| Your goal |
Provide the number of lines below containing the word "entropy", without any other words.

*** Dataset extract ***

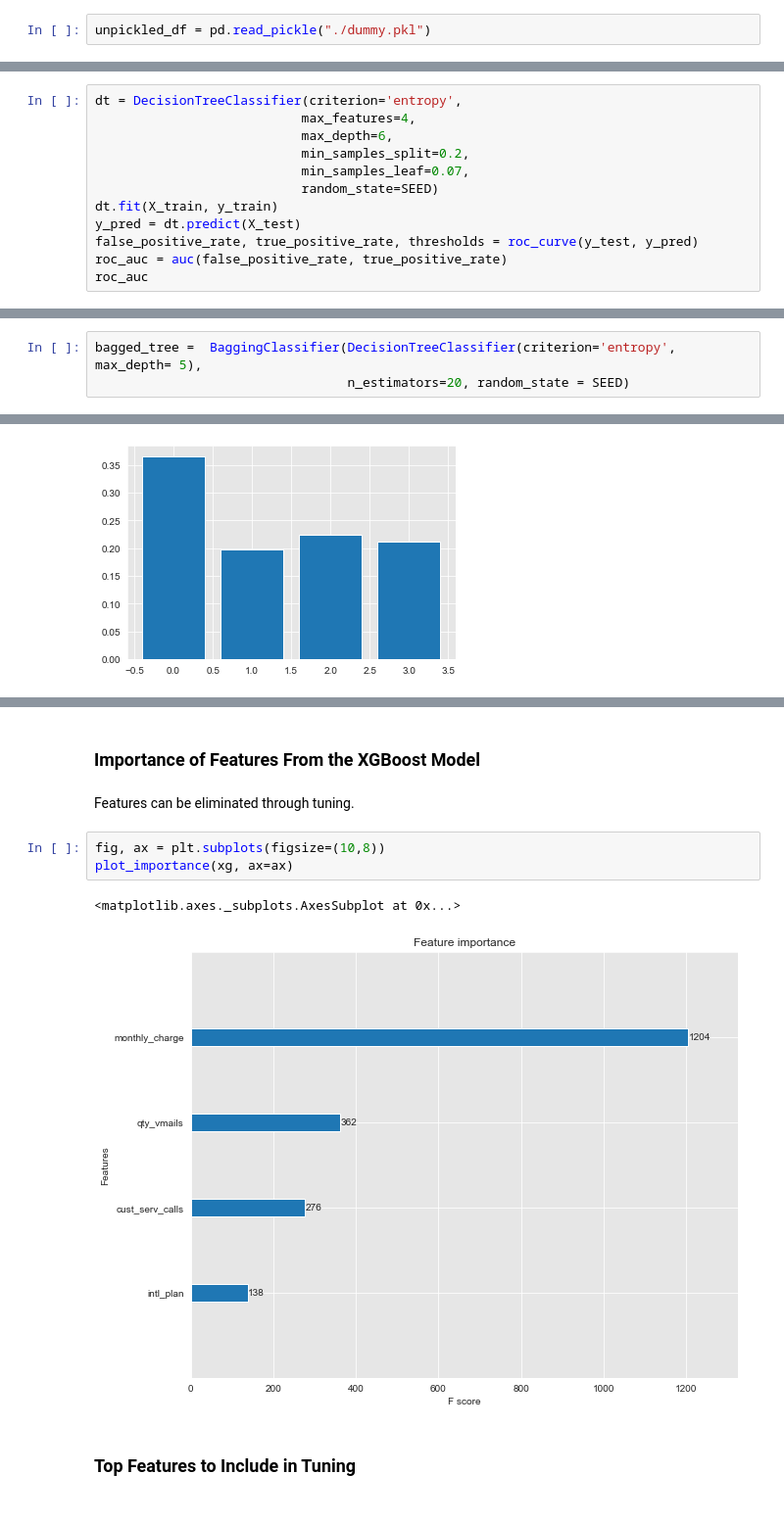
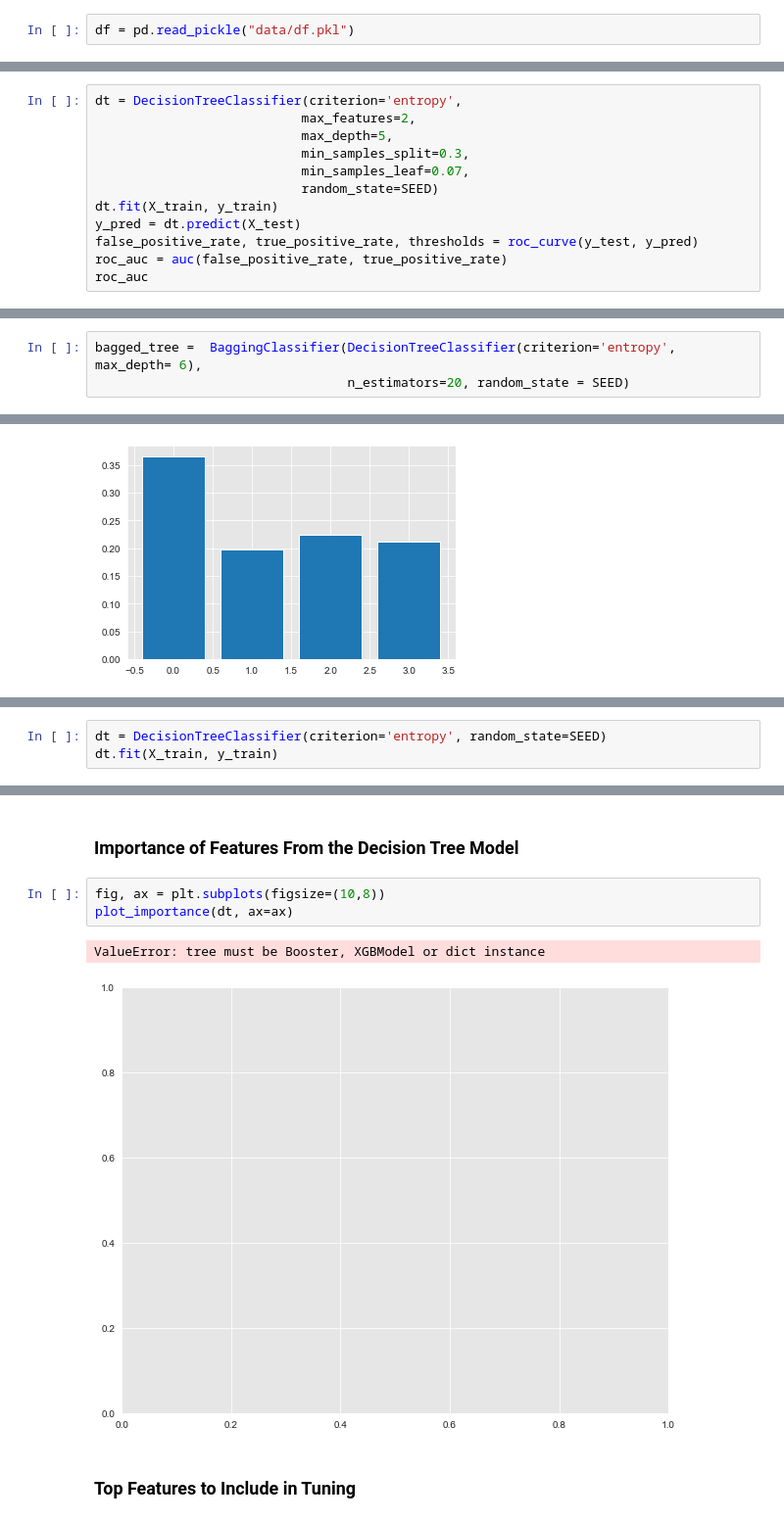
Before and after one commit to jaykayso/SyriaTel-Comm-Project, a Jupyter notebook: notebooks/Modeling.ipynb, the cells around one changed output, grey strips where cells are left out. Shown at 98% size. Drawn from its saved outputs; the diff is of its cells as text.

Commit message:
finalizing modeling

```diff
--- a/notebooks/Modeling.ipynb
+++ b/notebooks/Modeling.ipynb
@@ -36,2 +62,2 @@ NameError: name 'unpickle' is not defined
 # %%
-unpickled_df = pd.read_pickle("./dummy.pkl")
+df = pd.read_pickle("data/df.pkl")
@@ -389,9 +422,9 @@ plt.show()
 These values will allow the model to incorporate the maximum amount of positive learning possible.
 # %%
 dt = DecisionTreeClassifier(criterion='entropy',
-                           max_features=4,
-                           max_depth=6,
-                           min_samples_split=0.2,
+                           max_features=2,
+                           max_depth=5,
+                           min_samples_split=0.3,
                            min_samples_leaf=0.07,
                            random_state=SEED)
 dt.fit(X_train, y_train)
@@ -554,5 +583,5 @@ plt.show()
 # %%
-bagged_tree =  BaggingClassifier(DecisionTreeClassifier(criterion='entropy', max_depth= 5),
+bagged_tree =  BaggingClassifier(DecisionTreeClassifier(criterion='entropy', max_depth= 6),
                                  n_estimators=20, random_state = SEED)
 # %%
 bagged_tree.fit(X_train, y_train)
@@ -814,0 +846,3 @@ plt.show()
+# %%
+dt = DecisionTreeClassifier(criterion='entropy', random_state=SEED)
+dt.fit(X_train, y_train)
@@ -815,13 +865,11 @@ plt.show()
 # %% [markdown]
-### Importance of Features From the XGBoost Model
+### Importance of Features From the Decision Tree Model
-# %% [markdown]
-Features can be eliminated through tuning.
 # %%
 fig, ax = plt.subplots(figsize=(10,8))
-plot_importance(xg, ax=ax)
+plot_importance(dt, ax=ax)
 # %% [output]
-<matplotlib.axes._subplots.AxesSubplot at 0x...>
+ValueError: tree must be Booster, XGBModel or dict instance
-[figure, old version]
+[figure, new version]
 # %% [markdown]
 ### Top Features to Include in Tuning
 # %% [markdown]
```
Also changed, not shown: parts of 38 cells of this notebook, 6 other files.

*** End of Dataset extract ***

| Task output |
4